On one of my daily excursions into the data stream of twitter, I noticed I was included in an exchange with a Apache Cassandra user. He was venting his frustration about how cqlsh displayed tables after creation. When performing a ‘DESC table <table_name>’ he found it unclear how the underlying structure was arranged. To be specific, which part of the primary key was the partition key.
To this I replied
And his reply almost immediately was this
Ok then. Here is the link to the Jira: https://issues.apache.org/jira/browse/CASSANDRA-7274 Game on! I love it.
There was some discussion in the Jira about any objections. After a couple days to let people comment, I thought I would take a stab at making the change. I’ve written a lot of Java code in my day and it didn’t seem too daunting. I created a local branch of the 2.0.x code and dug in. As I started looking at how cqlsh actually displays the table string on a DESC command, I slowly realized this is all implemented in Python! I haven’t written a lot of Python code, but I know enough to be dangerous. It’s not like I’m flying a 747 for the first time. The worst thing that could happen is that I would be publicly shamed with my lame code. Ok. So worse.

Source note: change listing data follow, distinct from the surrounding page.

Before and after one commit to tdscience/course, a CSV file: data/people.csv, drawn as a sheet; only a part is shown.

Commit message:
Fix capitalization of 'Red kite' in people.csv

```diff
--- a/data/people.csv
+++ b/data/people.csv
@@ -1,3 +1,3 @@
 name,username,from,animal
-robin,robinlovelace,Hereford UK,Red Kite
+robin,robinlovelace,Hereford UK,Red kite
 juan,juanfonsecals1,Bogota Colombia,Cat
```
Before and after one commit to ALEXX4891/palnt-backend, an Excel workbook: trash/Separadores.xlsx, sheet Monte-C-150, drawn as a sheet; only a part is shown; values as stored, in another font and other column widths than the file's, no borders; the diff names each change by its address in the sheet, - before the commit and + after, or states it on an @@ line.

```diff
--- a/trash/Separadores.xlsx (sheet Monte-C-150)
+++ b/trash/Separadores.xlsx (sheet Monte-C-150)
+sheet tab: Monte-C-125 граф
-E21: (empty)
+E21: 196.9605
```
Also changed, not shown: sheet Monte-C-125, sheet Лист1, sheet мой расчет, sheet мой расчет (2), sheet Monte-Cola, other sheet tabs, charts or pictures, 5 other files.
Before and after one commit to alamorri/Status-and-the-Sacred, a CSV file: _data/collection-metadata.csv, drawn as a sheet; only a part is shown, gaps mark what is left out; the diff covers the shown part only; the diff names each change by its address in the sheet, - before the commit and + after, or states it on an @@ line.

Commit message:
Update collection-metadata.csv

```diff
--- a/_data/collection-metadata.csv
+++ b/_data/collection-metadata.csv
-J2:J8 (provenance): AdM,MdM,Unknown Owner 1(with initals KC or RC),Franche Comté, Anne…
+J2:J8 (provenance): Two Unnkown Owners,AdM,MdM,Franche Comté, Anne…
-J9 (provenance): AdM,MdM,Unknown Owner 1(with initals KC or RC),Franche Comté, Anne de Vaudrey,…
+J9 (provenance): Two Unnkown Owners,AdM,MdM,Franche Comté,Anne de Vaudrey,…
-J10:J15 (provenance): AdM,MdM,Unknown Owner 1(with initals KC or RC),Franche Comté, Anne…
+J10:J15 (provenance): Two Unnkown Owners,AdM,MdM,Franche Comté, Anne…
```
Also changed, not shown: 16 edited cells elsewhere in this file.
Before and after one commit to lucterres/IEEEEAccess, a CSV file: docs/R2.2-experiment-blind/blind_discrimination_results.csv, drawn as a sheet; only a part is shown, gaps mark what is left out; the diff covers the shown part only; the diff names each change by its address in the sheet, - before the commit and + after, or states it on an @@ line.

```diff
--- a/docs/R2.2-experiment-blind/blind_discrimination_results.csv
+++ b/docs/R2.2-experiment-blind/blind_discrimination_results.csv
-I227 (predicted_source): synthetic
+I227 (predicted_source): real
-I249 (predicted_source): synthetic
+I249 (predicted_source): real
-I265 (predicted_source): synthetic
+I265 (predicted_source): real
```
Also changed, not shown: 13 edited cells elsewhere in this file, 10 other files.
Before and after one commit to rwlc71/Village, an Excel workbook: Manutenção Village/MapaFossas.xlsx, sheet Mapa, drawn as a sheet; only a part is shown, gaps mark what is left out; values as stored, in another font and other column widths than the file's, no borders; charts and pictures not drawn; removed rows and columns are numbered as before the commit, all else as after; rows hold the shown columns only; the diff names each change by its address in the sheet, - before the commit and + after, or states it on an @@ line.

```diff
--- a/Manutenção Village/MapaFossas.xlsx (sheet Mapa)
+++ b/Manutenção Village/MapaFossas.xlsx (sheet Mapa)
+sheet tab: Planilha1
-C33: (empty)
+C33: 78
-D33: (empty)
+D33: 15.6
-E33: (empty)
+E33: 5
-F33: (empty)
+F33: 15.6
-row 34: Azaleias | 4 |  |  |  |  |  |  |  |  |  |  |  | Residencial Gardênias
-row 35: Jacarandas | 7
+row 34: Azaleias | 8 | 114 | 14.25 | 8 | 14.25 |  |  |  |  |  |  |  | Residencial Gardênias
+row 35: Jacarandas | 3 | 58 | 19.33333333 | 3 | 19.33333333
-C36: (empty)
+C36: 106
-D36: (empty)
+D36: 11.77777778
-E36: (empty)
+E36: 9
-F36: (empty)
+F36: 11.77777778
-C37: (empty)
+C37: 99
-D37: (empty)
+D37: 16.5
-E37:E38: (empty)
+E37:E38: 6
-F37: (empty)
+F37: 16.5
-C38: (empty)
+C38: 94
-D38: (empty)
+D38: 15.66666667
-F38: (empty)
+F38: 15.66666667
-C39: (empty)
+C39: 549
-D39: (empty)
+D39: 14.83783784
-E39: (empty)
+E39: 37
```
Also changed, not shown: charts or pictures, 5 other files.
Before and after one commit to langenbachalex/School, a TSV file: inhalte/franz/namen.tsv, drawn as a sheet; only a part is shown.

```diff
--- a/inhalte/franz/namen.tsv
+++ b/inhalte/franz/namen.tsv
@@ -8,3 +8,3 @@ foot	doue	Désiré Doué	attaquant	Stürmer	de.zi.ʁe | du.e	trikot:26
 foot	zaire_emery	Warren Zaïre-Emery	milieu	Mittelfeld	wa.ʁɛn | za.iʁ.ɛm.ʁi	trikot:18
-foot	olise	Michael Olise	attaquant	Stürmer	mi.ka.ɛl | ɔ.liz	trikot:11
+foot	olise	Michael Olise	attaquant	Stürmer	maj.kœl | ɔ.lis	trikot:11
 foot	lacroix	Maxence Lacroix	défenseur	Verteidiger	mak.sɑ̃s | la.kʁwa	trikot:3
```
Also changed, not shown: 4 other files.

You know the old saying: If at first you don’t succeed, erase any evidence you tried! With git reset on my side, I moved on. It didn’t take long, and I found the section of code responsible for adding parenthesis around partition keys when the number of keys is larger than one. Didn’t look difficult. With a couple of quick changes to the code, I think I had it. Using my new version of cqlsh, I created a few test tables and verified the correct output. Success!
Now it was just a matter of submitting the patch and waiting for the review. Two git commands create the patch for me:
git add bin/cqlsh
git diff –cached > 7274.txt
Now I have a patch file ready to attach to the original Jira. After you attach the file, you need to flag the Jira as ‘patch ready’ and a reviewer will come along and check it out. In my case, Aleksey Yeschenko reviewed and offered a further optimization. I made the change and re-uploaded the new patch. The next day Aleksey gave it a thumbs up and committed my change! (Proof: https://github.com/apache/cassandra/commit/6faf80c9d267ede53c139b5f2a39e8e56ee80b2a#diff-6469b081699ab92c53e0513a499ca5eb) That wasn’t too bad and even better, that simple suggestion is now a feature based on real user feedback.
I don’t always have the time to do this sort of thing, but I’m really glad I made the time. It was simple enough and got finished quickly. Instead of waiting on one of the core developers to pick it up sometime, I decided to do it myself. The result was just a little better user experience. I encourage anyone to try this and see how you can make things a little better. If I look at some products that call themselves open source, i feel like it’s a half truth when users can’t do this. Having an open Jira on Apache gives a lot of power to the community. Make sure you check it out sometime.